* **TASK REQUIREMENTS**
Among the entries below, find all lines that include "window" and copy them.

* **MATERIAL PROVIDED**

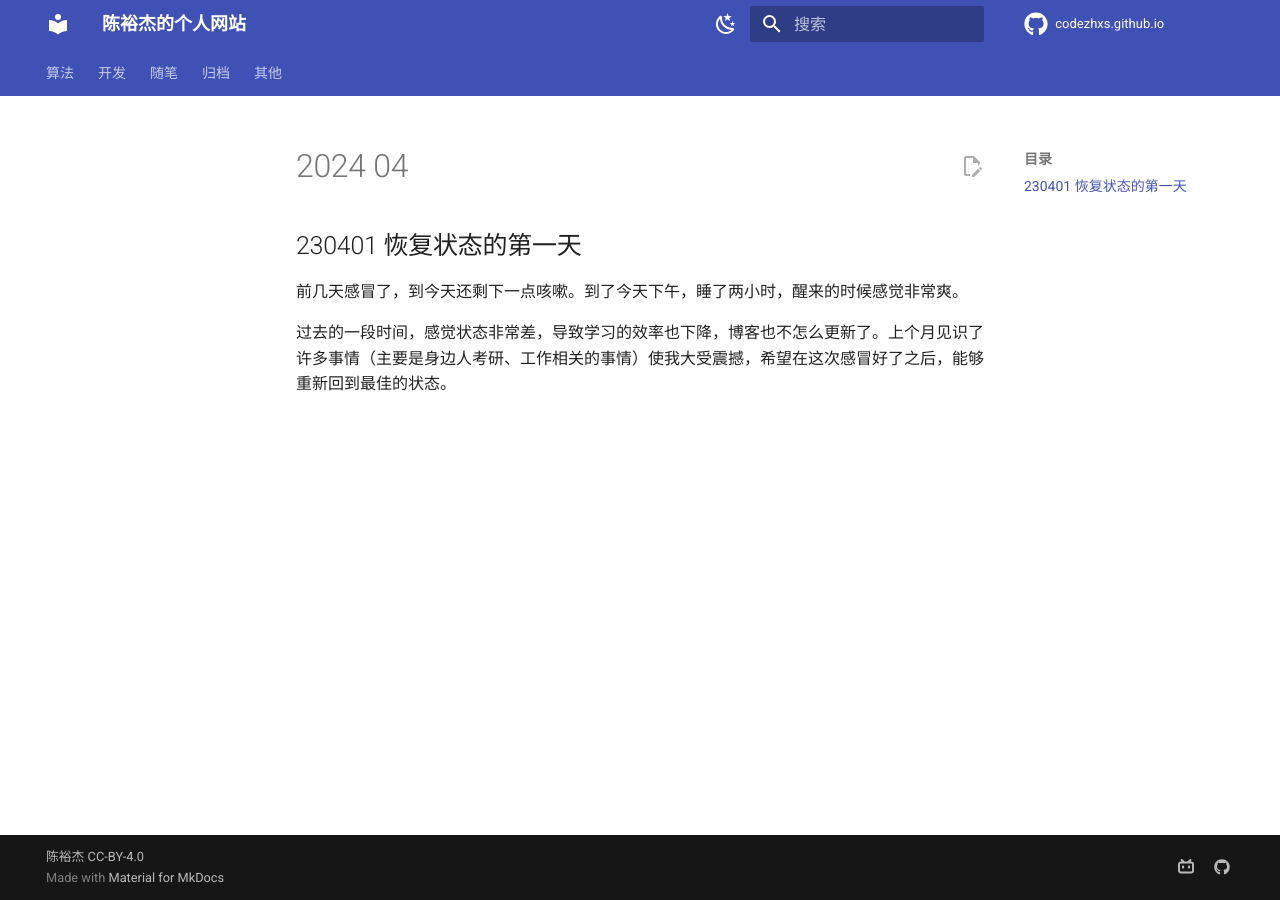
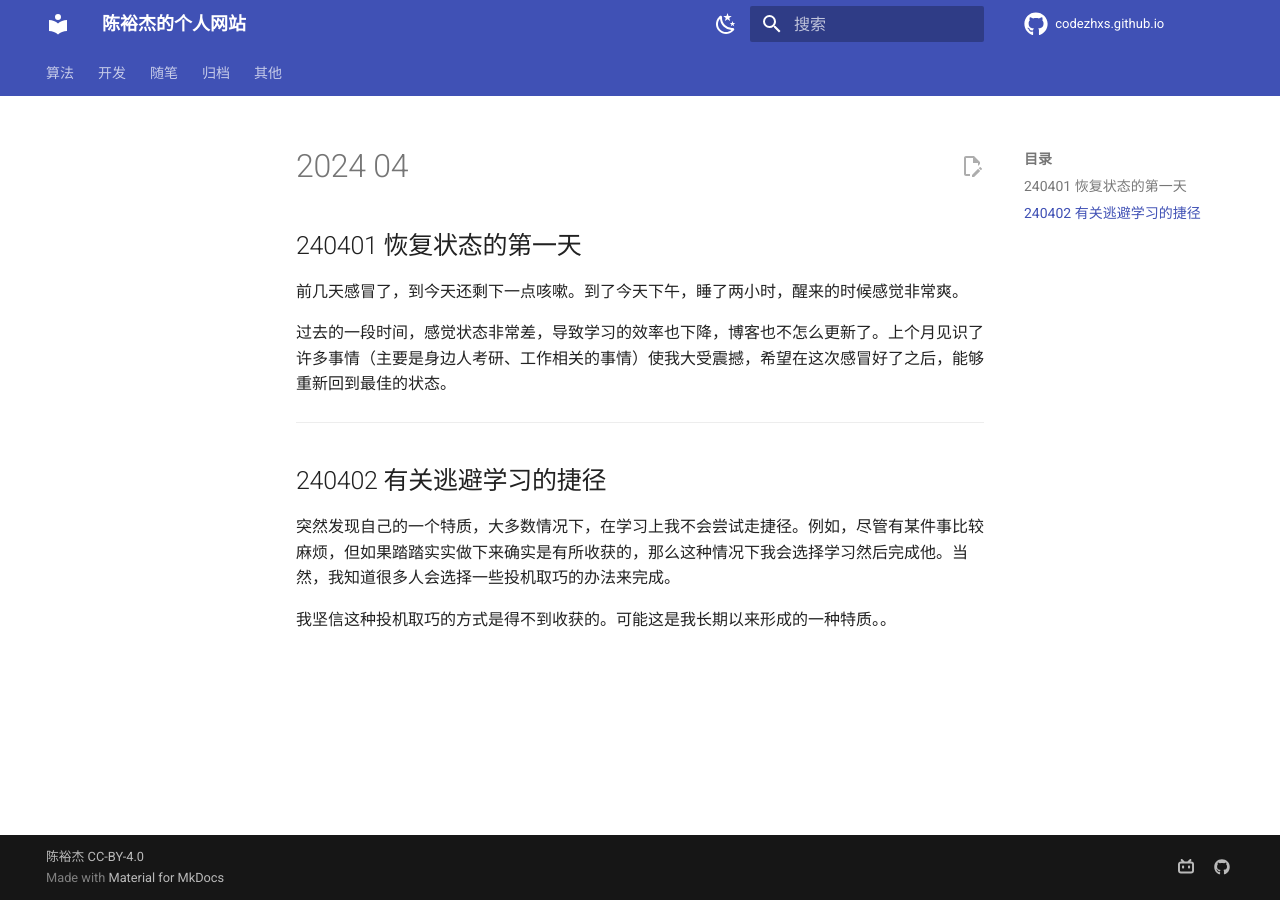
Before and after one commit to CodeZHXS/codezhxs.github.io, an MkDocs documentation site: the page built from docs/essay/diary/2024-04.md, in a window 1280 px wide. Built offline with MkDocs 1.6.1 and Material for MkDocs 9.7.7, drawn with Linux system fonts in a browser that asks for light colours; comment, search, counter and statistics services are not loaded.

Commit message:
diary 20240402

```diff
--- a/docs/essay/diary/2024-04.md
+++ b/docs/essay/diary/2024-04.md
@@ -1,5 +1,13 @@
-## 230401 恢复状态的第一天
+## 240401 恢复状态的第一天
 
 前几天感冒了，到今天还剩下一点咳嗽。到了今天下午，睡了两小时，醒来的时候感觉非常爽。
 
 过去的一段时间，感觉状态非常差，导致学习的效率也下降，博客也不怎么更新了。上个月见识了许多事情（主要是身边人考研、工作相关的事情）使我大受震撼，希望在这次感冒好了之后，能够重新回到最佳的状态。
+
+---
+
+## 240402 有关逃避学习的捷径
+
+突然发现自己的一个特质，大多数情况下，在学习上我不会尝试走捷径。例如，尽管有某件事比较麻烦，但如果踏踏实实做下来确实是有所收获的，那么这种情况下我会选择学习然后完成他。当然，我知道很多人会选择一些投机取巧的办法来完成。
+
+我坚信这种投机取巧的方式是得不到收获的。可能这是我长期以来形成的一种特质。。
```
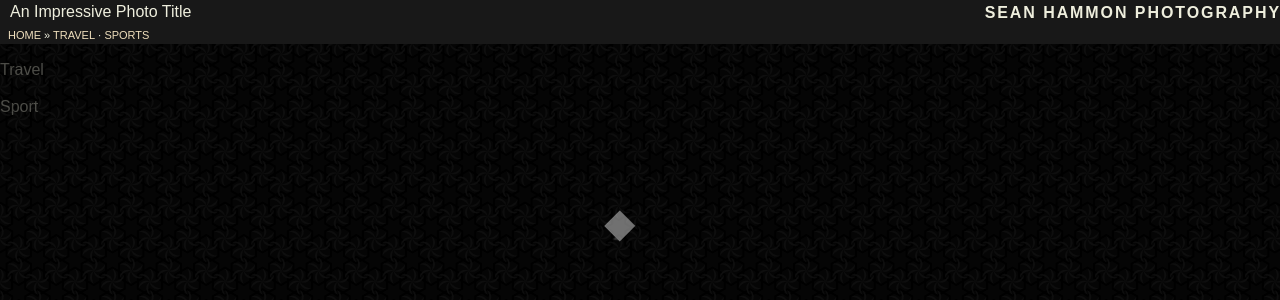
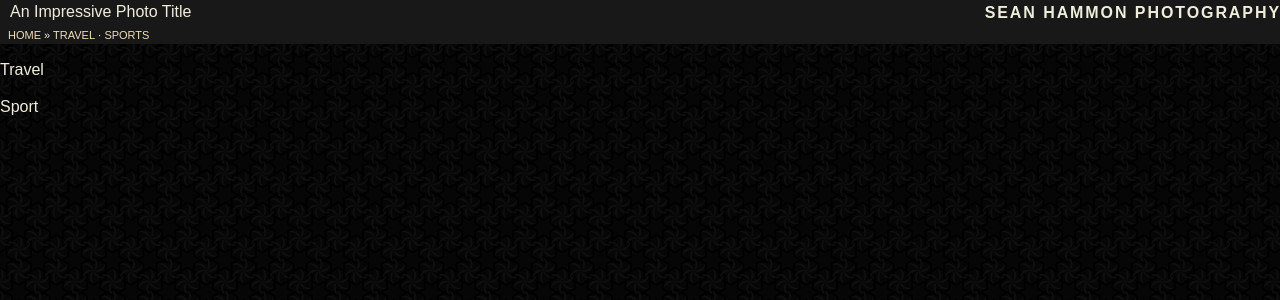
Before and after one commit to sean-hammon/phogra-ui2, an Angular app: page / in a window 1280 px wide. Shown: the top 300 px of the page. Built offline with nearby package versions, Linux system fonts and the light colour scheme; what @ngrx/store would draw is missing.

Commit message:
spinner: hide the spinner until we hook up the API.

```diff
--- a/src/app/widgets/spinner/spinner.component.ts
+++ b/src/app/widgets/spinner/spinner.component.ts
@@ -51,7 +51,8 @@ export class SpinnerComponent implements OnInit, OnDestroy {
 
 
     animationDone($event) {
-        this.display = this.loading !== 'hidden';
+        // this.display = this.loading !== 'hidden';
+        this.display = false;
     }
 
 }
```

* **SOLUTION TO THIS PROBLEM**
Before and after one commit to CodeZHXS/codezhxs.github.io, an MkDocs documentation site: the page built from docs/essay/diary/2024-04.md, in a window 1280 px wide. Built offline with MkDocs 1.6.1 and Material for MkDocs 9.7.7, drawn with Linux system fonts in a browser that asks for light colours; comment, search, counter and statistics services are not loaded.
Before and after one commit to sean-hammon/phogra-ui2, an Angular app: page / in a window 1280 px wide. Shown: the top 300 px of the page. Built offline with nearby package versions, Linux system fonts and the light colour scheme; what @ngrx/store would draw is missing.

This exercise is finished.